Excerpted data START

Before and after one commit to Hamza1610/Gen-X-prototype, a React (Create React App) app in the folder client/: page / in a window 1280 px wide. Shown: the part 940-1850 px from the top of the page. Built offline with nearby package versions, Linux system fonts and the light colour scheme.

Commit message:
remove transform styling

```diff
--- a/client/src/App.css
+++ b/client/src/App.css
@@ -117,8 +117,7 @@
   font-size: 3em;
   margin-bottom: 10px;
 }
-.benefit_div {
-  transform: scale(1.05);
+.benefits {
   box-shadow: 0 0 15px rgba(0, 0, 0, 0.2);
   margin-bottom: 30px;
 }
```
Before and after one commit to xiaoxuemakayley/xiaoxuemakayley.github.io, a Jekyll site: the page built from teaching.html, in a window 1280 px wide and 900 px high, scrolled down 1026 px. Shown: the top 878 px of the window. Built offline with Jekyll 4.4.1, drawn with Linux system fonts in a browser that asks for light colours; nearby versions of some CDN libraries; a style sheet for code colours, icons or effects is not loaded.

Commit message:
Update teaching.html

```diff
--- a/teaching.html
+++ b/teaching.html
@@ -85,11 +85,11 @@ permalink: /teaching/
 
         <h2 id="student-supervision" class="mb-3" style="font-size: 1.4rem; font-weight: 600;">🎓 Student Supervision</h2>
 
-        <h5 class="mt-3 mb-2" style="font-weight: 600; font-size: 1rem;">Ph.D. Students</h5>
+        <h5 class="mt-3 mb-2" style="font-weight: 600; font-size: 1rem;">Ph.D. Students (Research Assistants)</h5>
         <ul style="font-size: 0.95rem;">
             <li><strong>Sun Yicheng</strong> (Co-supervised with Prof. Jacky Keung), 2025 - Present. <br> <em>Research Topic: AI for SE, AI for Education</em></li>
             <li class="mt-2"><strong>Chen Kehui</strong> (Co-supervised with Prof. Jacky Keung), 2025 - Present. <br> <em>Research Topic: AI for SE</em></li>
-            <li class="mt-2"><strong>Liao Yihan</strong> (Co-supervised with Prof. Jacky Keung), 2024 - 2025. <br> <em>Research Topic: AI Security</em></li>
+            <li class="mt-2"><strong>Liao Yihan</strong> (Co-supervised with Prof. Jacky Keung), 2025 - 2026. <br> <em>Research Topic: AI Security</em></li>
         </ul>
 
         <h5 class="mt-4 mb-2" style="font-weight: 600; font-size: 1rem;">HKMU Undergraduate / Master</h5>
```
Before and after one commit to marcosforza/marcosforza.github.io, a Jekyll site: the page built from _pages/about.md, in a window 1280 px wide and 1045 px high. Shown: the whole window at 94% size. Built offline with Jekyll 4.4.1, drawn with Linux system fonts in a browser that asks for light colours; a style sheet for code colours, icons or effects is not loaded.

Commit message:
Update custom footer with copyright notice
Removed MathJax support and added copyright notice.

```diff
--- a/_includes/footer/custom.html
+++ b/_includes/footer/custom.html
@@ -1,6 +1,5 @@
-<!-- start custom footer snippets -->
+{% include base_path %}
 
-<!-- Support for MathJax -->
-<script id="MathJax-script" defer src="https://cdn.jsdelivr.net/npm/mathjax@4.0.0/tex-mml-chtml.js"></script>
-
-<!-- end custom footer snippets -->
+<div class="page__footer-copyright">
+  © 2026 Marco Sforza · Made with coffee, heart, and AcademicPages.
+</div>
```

Excerpted data END

_What you should do:_ The full set of records above is to be printed again verbatim.

_Task solution:_
Before and after one commit to Hamza1610/Gen-X-prototype, a React (Create React App) app in the folder client/: page / in a window 1280 px wide. Shown: the part 940-1850 px from the top of the page. Built offline with nearby package versions, Linux system fonts and the light colour scheme.

Commit message:
remove transform styling

```diff
--- a/client/src/App.css
+++ b/client/src/App.css
@@ -117,8 +117,7 @@
   font-size: 3em;
   margin-bottom: 10px;
 }
-.benefit_div {
-  transform: scale(1.05);
+.benefits {
   box-shadow: 0 0 15px rgba(0, 0, 0, 0.2);
   margin-bottom: 30px;
 }
```
Before and after one commit to xiaoxuemakayley/xiaoxuemakayley.github.io, a Jekyll site: the page built from teaching.html, in a window 1280 px wide and 900 px high, scrolled down 1026 px. Shown: the top 878 px of the window. Built offline with Jekyll 4.4.1, drawn with Linux system fonts in a browser that asks for light colours; nearby versions of some CDN libraries; a style sheet for code colours, icons or effects is not loaded.

Commit message:
Update teaching.html

```diff
--- a/teaching.html
+++ b/teaching.html
@@ -85,11 +85,11 @@ permalink: /teaching/
 
         <h2 id="student-supervision" class="mb-3" style="font-size: 1.4rem; font-weight: 600;">🎓 Student Supervision</h2>
 
-        <h5 class="mt-3 mb-2" style="font-weight: 600; font-size: 1rem;">Ph.D. Students</h5>
+        <h5 class="mt-3 mb-2" style="font-weight: 600; font-size: 1rem;">Ph.D. Students (Research Assistants)</h5>
         <ul style="font-size: 0.95rem;">
             <li><strong>Sun Yicheng</strong> (Co-supervised with Prof. Jacky Keung), 2025 - Present. <br> <em>Research Topic: AI for SE, AI for Education</em></li>
             <li class="mt-2"><strong>Chen Kehui</strong> (Co-supervised with Prof. Jacky Keung), 2025 - Present. <br> <em>Research Topic: AI for SE</em></li>
-            <li class="mt-2"><strong>Liao Yihan</strong> (Co-supervised with Prof. Jacky Keung), 2024 - 2025. <br> <em>Research Topic: AI Security</em></li>
+            <li class="mt-2"><strong>Liao Yihan</strong> (Co-supervised with Prof. Jacky Keung), 2025 - 2026. <br> <em>Research Topic: AI Security</em></li>
         </ul>
 
         <h5 class="mt-4 mb-2" style="font-weight: 600; font-size: 1rem;">HKMU Undergraduate / Master</h5>
```
Before and after one commit to marcosforza/marcosforza.github.io, a Jekyll site: the page built from _pages/about.md, in a window 1280 px wide and 1045 px high. Shown: the whole window at 94% size. Built offline with Jekyll 4.4.1, drawn with Linux system fonts in a browser that asks for light colours; a style sheet for code colours, icons or effects is not loaded.

Commit message:
Update custom footer with copyright notice
Removed MathJax support and added copyright notice.

```diff
--- a/_includes/footer/custom.html
+++ b/_includes/footer/custom.html
@@ -1,6 +1,5 @@
-<!-- start custom footer snippets -->
+{% include base_path %}
 
-<!-- Support for MathJax -->
-<script id="MathJax-script" defer src="https://cdn.jsdelivr.net/npm/mathjax@4.0.0/tex-mml-chtml.js"></script>
-
-<!-- end custom footer snippets -->
+<div class="page__footer-copyright">
+  © 2026 Marco Sforza · Made with coffee, heart, and AcademicPages.
+</div>
```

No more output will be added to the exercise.